Uncategorized

Hulu, a Web-based video venture from NBC and News Corp., officially launches

LOS ANGELES (AP) – Hulu.com, a joint venture between News Corp. and NBC Universal, plans to open its online library of ad-supported TV shows and movies to the public on Wednesday, the company announced.

Users of the service will be able to view more than 250 full-length episodes of shows such as ”The Simpsons” and ”The Office,” as well as some 100 movies, including ”The Big Lebowski” and ”Ice Age.”

Short clips from films and TV shows such as ”Napoleon Dynamite” and ”Saturday Night Live” are also available through the service, which is accessible at Hulu.com, as well as on Time Warner Inc.’s AOL site, Yahoo Inc. and other popular Web portals.

The public debut of Hulu, which has been available to a test group by invitation since October, comes as studios seek ways to make money providing ad-supported video online.

The entertainment companies behind the service have been feuding with popular online video sites such as Google Inc.’s YouTube, where unauthorized clips from shows often appear. Viacom Inc., which owns MTV and Comedy Central, is suing Google for copyright infringement.

The Hulu.com programming comes from 50 TV networks, movie studios and Web-based producers of content. Viewers of some movies and TV shows are given a choice of advertisements to watch.

NBC Universal is a unit of General Electric Co.

Keep Reading

Most Popular

Here’s how a Twitter engineer says it will break in the coming weeks

One insider says the company’s current staffing isn’t able to sustain the platform.

Technology that lets us “speak” to our dead relatives has arrived. Are we ready?

Digital clones of the people we love could forever change how we grieve.

How to befriend a crow

I watched a bunch of crows on TikTok and now I'm trying to connect with some local birds.

Starlink signals can be reverse-engineered to work like GPS—whether SpaceX likes it or not

Elon said no thanks to using his mega-constellation for navigation. Researchers went ahead anyway.

Stay connected

Illustration by Rose Wong

Get the latest updates from
MIT Technology Review

Discover special offers, top stories, upcoming events, and more.

Thank you for submitting your email!

Explore more newsletters

It looks like something went wrong.

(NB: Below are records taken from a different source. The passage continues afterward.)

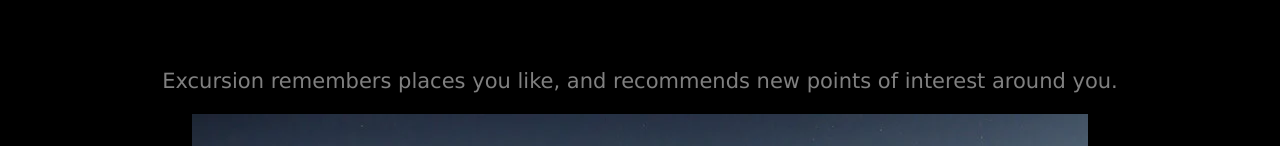
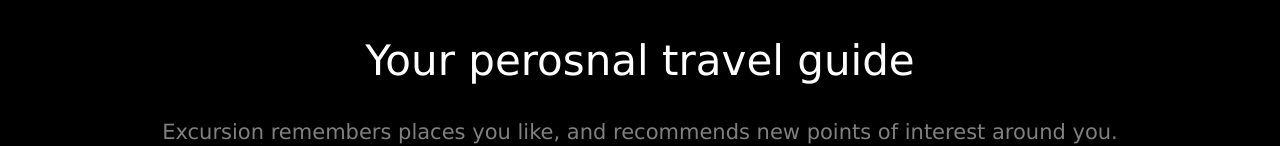
Before and after one commit to maquiavelo01/excursion, a plain HTML site: page index.html in a window 1280 px wide. Shown: the part 312-458 px from the top of the page. Drawn offline with Linux system fonts and the light colour scheme.

Commit message:
h2 and quote done

```diff
--- a/resources/css/style.css
+++ b/resources/css/style.css
@@ -8,6 +8,12 @@ h1 {
     font-weight: normal;
     font-family: Verdana, Geneva, Tahoma, sans-serif;
 }
+h2 {
+    font-family: Verdana, Geneva, Tahoma, sans-serif;
+    font-weight: 300;
+    font-size: 42px;
+    color: white;
+}
 .link_a {
     color: aquamarine;
     font-size: 16px;
```
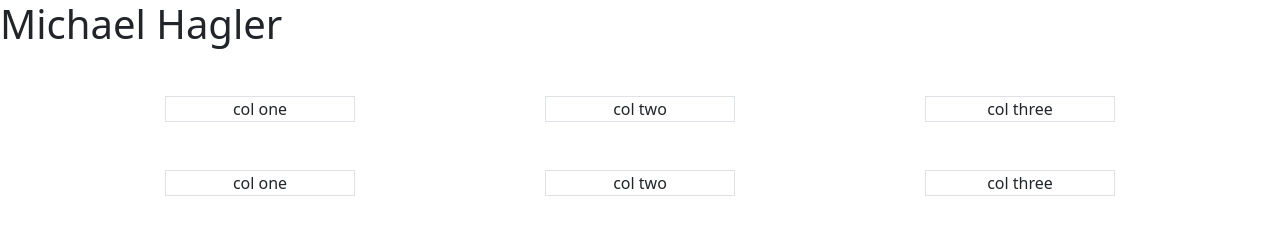
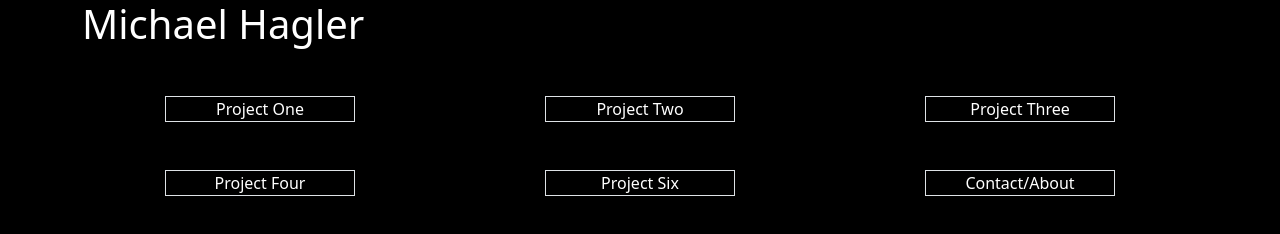
Before and after one commit to MichaelHagler/Portfolio2.0, a plain HTML site: page index.html in a window 1280 px wide. Drawn offline with nearby package versions, Linux system fonts and the light colour scheme.

Commit message:
playing around with css coloring
!important css tag should be unnecessary. checking documentation. possibly introducing scss files for custom coloring options in the future.

```diff
--- a/index.html
+++ b/index.html
@@ -8,25 +8,26 @@
   <link rel="stylesheet" href="https://cdn.jsdelivr.net/npm/bootstrap@5.2.3/dist/css/bootstrap.min.css"/>
 </head>
 <body>
-  <h1>Michael Hagler</h1>
-  <div class="container text-center">
+  <div class="container">
+    <h1>Michael Hagler</h1> <!-- Name -->
+  </div>
+
+  <div class="container text-center"> <!-- Projects container -->
 
     <div class="row mt-5 justify-content-around">
-      <div class="border col-2">col one</div>
-      <div class="border col-2">col two</div>
-      <div class="border col-2">col three</div>
+      <div class="border col-2">Project One</div>
+      <div class="border col-2">Project Two</div>
+      <div class="border col-2">Project Three</div>
     </div>
 
     <div class="row mt-5 justify-content-around">
-      <div class="border col-2">col one</div>
-      <div class="border col-2">col two</div>
-      <div class="border col-2">col three</div>
+      <div class="border col-2">Project Four</div>
+      <div class="border col-2">Project Six</div>
+      <div class="border col-2">Contact/About</div>
     </div>
 
   </div>
-
   </div>
-  <p></p>
-<script></script>
+  <script></script>
 </body>
 </html>
--- a/styles.css
+++ b/styles.css
@@ -1,3 +1,4 @@
-.top-buffer {
-  margin-top: 20px;
+body {
+  background-color: black !important;
+  color: white !important;
 }
```
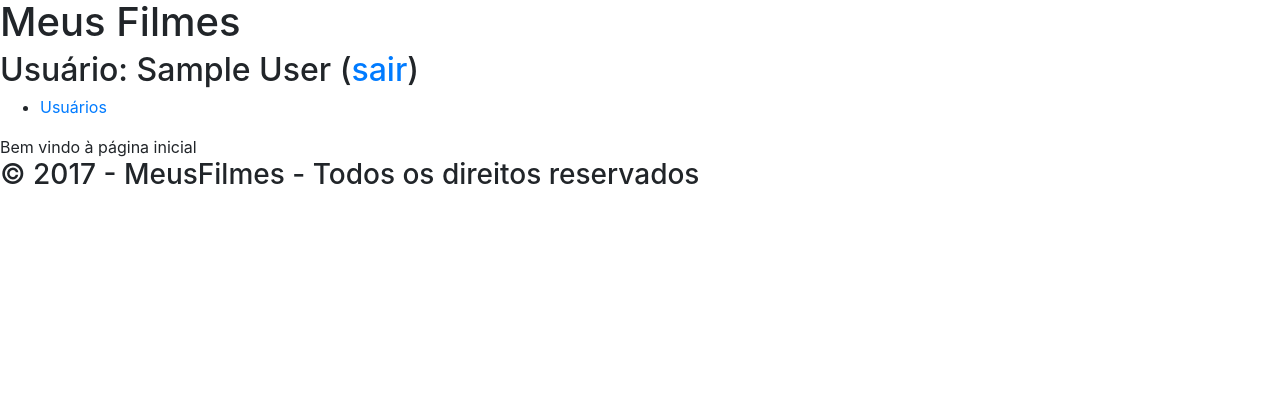
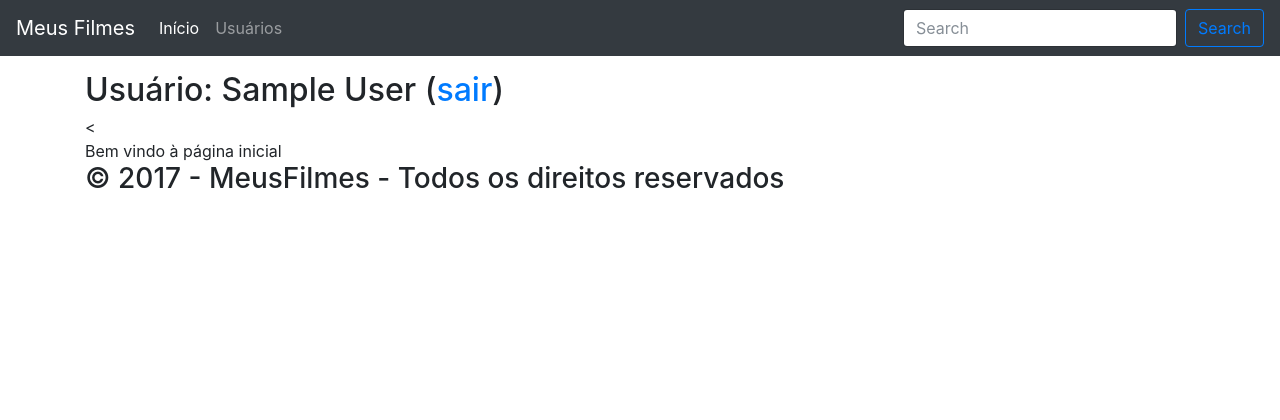
Before and after one commit to LuizH3108/ProgIIIAtualizado, a PHP site: page / in a window 1280 px wide. Shown: the top 420 px of the page. Before the commit the page ends 185 px from the top, so only its background shows below. Run offline with PHP 8.4, Linux system fonts and the light colour scheme; the visitor is signed in with stand-in values (Sample User, id 1).

Commit message:
bootstrap

```diff
--- a/admin/index.php
+++ b/admin/index.php
@@ -17,14 +17,11 @@
   <link rel="stylesheet" href="../css/bootstrap-reboot.min.css">
 </head>
 <body>
-   <header>
-      <?php require 'layout/header.php'; ?>
-   </header>
-
+<div class="container">
+   <?php require 'layout/header.php'; ?>
    <article><?php if (isset($msg)) echo $msg;?></article>
-
    <main>
-      <?php
+      <<?php
          $params = explode("-", $page);
          $params = array_reverse($params);
          $params = implode("/",$params);
@@ -34,6 +31,7 @@
    <footer>
       <?php require 'layout/footer.php'; ?>
    </footer>
+</div>
 </body>
 <script src="../js/main.js"></script>
 <script src="../js/bootstrap.min.js"></script>
--- a/admin/layout/header.php
+++ b/admin/layout/header.php
@@ -1,4 +1,3 @@
-<h1>Meus Filmes</h1>
 <?php
    if (isset($usuario_nome)){
       echo
@@ -9,9 +8,25 @@
          ";
    }
 ?>
-
-<nav>
-   <ul>
-      <li><a href="index.php?p=listar-usuarios">Usuários</a></li>
-   </ul>
-</nav>
+<header>
+   <nav class="navbar navbar-expand-md navbar-dark bg-dark fixed-top">
+      <a class="navbar-brand" href="#">Meus Filmes</a>
+      <button class="navbar-toggler" type="button" data-toggle="collapse" data-target="#navbarCollapse" aria-controls="navbarCollapse" aria-expanded="false" aria-label="Toggle navigation">
+        <span class="navbar-toggler-icon"></span>
+      </button>
+      <div class="collapse navbar-collapse" id="navbarCollapse">
+        <ul class="navbar-nav mr-auto">
+          <li class="nav-item active">
+            <a class="nav-link" href="#">Início <span class="sr-only">(current)</span></a>
+          </li>
+          <li class="nav-item">
+            <a href="index.php?p=listar-usuarios" class="nav-link" >Usuários</a>
+          </li>
+        </ul>
+        <form class="form-inline mt-2 mt-md-0">
+          <input class="form-control mr-sm-2" type="text" placeholder="Search" aria-label="Search">
+          <button class="btn btn-outline-primary" type="submit">Search</button>
+        </form>
+      </div>
+   </nav>
+</header>
--- a/css/main.css
+++ b/css/main.css
@@ -1,3 +1,4 @@
-* {
-
+body {
+  min-height: 75rem;
+  padding-top: 4.5rem;
 }
```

We’re having trouble saving your preferences. Try refreshing this page and updating them one more time. If you continue to get this message, reach out to us at customer-service@technologyreview.com with a list of newsletters you’d like to receive.